Skinny Daily Post


For a long time, either in casual settings, or in the workplace, I was silent about my weight-loss history. To some extent, I just wanted to be accepted for who I am. At the same time, I often consciously stopped myself from talking about it for fear of seeming ‘weak’ or ‘flawed.’ When I reflect on that, I’m sure its because of a value-system I inherited which sees weight as a ‘women’s issue’ (just look at any Jenny Craig or Weight Watcher or other weight support group.) I’m not saying that I support or even understand that prejudice — it was just something that I seem to have absorbed.

Of course family and friends have seen me at my different weights and they are aware of my focus on healthy weight management. But even within those circles I often constrain my conversation for fear of sounding ‘preachy’ or ‘needy.’ Its no fun to be the one at the table that everyone looks at guiltily when they’re trying to decide whether or not to have the fudge cake for dessert. Or to choose the dessert oneself!

For now, however, I’ve decided to be more open and clear. This is facilitated by the fact that I’m in a new job, and no one knows anything of my history. I bring a WW water mug to sip during staff meetings, and I am clear about not wanting to participate in office candy and cookie activities. The other day a colleague mentioned the temperature in the office and I remarked ‘ever since I lost 50 pounds a couple of years ago, I always feel cold.’

As I ease into this new openness, I’m trying to find a happy medium that makes it clear I care about maintaining my weight, without becoming labelled the office loony, or the guy that everyone has to tiptoe around. Its early days yet, so I think it will be a while before I figure out how its working.

The bottom line is that being clear about my weight loss history is something that can help me banish any inferiority or guilt about it. It seems to me that if I appear sheepish about my weight loss, or I hide it in any way, I might be signalling to MYSELF that it isn’t all that important. And the more I am confident about it with others, the more content I may feel about it myself.

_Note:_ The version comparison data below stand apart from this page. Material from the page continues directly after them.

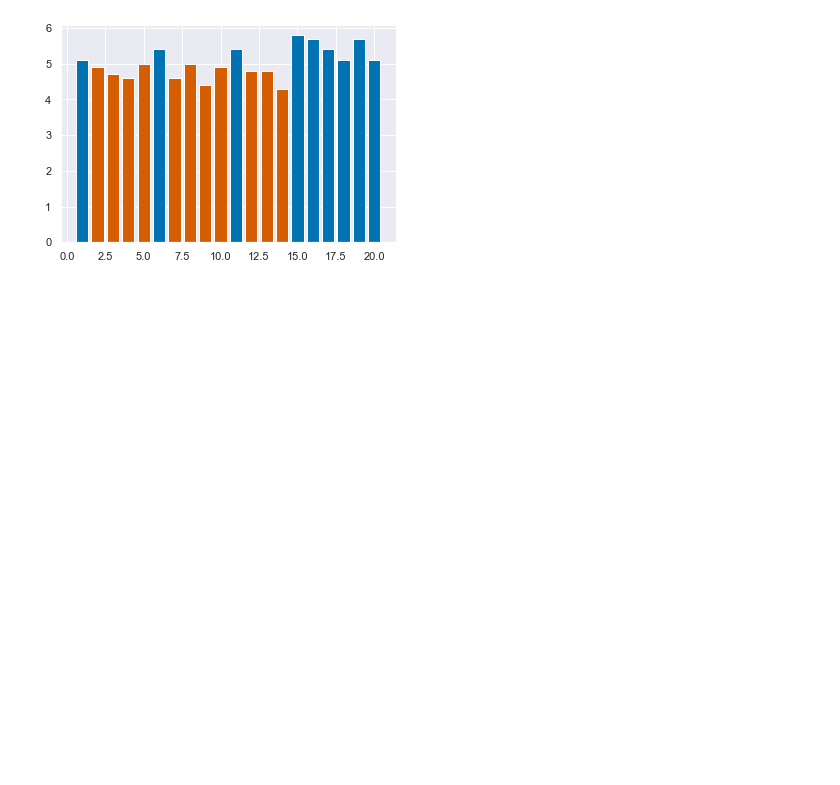
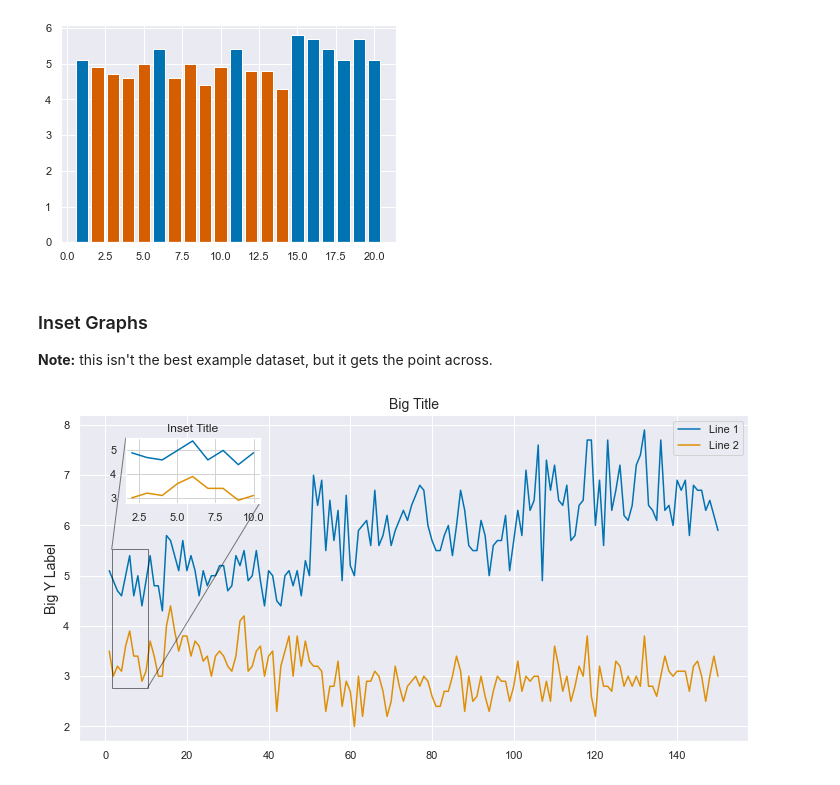
Before and after one commit to Cayt-Schlichting/templates, a Jupyter notebook: graphing_tricks.ipynb, the cells around one changed output. Drawn from its saved outputs; the diff is of its cells as text; code cells hidden in the pictures; blank space fills up the shorter version.

Commit message:
added inset graph example

```diff
--- a/graphing_tricks.ipynb
+++ b/graphing_tricks.ipynb
@@ -62,3 +65,55 @@ y = iris['Sepal.Length']
 plt.bar(iris.index[:20],iris['Sepal.Length'][:20], color=np.where(iris['Sepal.Length'][:20]>5, '#0173b2', '#d55e00'));
 # %% [output]
 [figure]
+# %% [markdown]
+### Inset Graphs  <a class='anchor' id='inset' />
+
+**Note:** this isn't the best example dataset, but it gets the point across.
+# %%
+#needed if plotting time series
+import matplotlib.dates as mdates
+
+#Initialize figure and axis - will need to modify axes
+fig, ax = plt.subplots(figsize=[12,6])
+
+#CREATE BIG PLOT
+#plot two lines
+ax.plot(iris['Sepal.Length'],label='Line 1');
+ax.plot(iris['Sepal.Width'],label='Line 2');
+#set title and ylabel
+ax.set_title("Big Title",size=14);
+ax.set_ylabel("Big Y Label",size=14);
+# ax.autoscale(enable=True, axis='x', tight=True); #makes x axis tight
+
+#CREATE INSET PLOT
+#SET DIMENSIONS for inset location
+#  [distance from left axis, distance from y axis, width, height]
+#  ALL DIMENSIONS are from 0-1 (a fraction of plot size)
+#  Values larger than 1 will create a second axis that travels outside the bounds of the orginial plot
+#  The first two determine the bottom left corner (dist from left, dist from bottom)
+#  The second two represent size of inset (width, height)
+dims = [.07, .73, .2,.2]
+#create new axis with those dimensions
+axin = ax.inset_axes(dims)
+#plot a subset of those same two lines above
+axin.plot(iris['Sepal.Length'][1:10])
+axin.plot(iris['Sepal.Width'][1:10])
+#set small title
+axin.set(title="Inset Title")
+#inverse colors for inset
+# optional formatting - I like how it works with my standard theme/palette
+axin.set(facecolor='white')
+axin.grid(color='lightgrey')
+
+# INSET XLabel Formatting for TIME SERIES
+# locator = mdates.AutoDateLocator(minticks=3,maxticks=7) #set acceptable tick range
+# formatter = mdates.ConciseDateFormatter(locator) #format with concise dates
+# axin.xaxis.set_major_locator(locator)
+# axin.xaxis.set_major_formatter(formatter)
+
+# Draw lines to inset
+ax.indicate_inset_zoom(axin,edgecolor='black')
+plt.legend()
+plt.show()
+# %% [output]
+[figure, added]
```
Also changed, not shown: parts of 2 cells of this notebook.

Being ‘Jonathan the Weight Loss Guy’ might seem like an unhappy or unecessary label, but I’d be fooling myself if I thought I could stop people from pigeonholing me regarding ANY aspect of my life or behavior. In essence, my goal is to ‘just be myself’ with friends and family in terms of all of my personal and professional interests, and when weight management is relevant, be up front about THAT too.

Having my cake, and eating it too? I’ll keep you posted.

10 thoughts on “Out and About

  1. Stephanie says:

    By being open you will certainly help a person or two that you would not have otherwise. Anyone who has a problem with what you have achieved only speaks to their OWN issues – it has nothing to do with you. Your openess on this site is so helpful to so many – you can see that both men and women strongly relate to what you go through. Thank you!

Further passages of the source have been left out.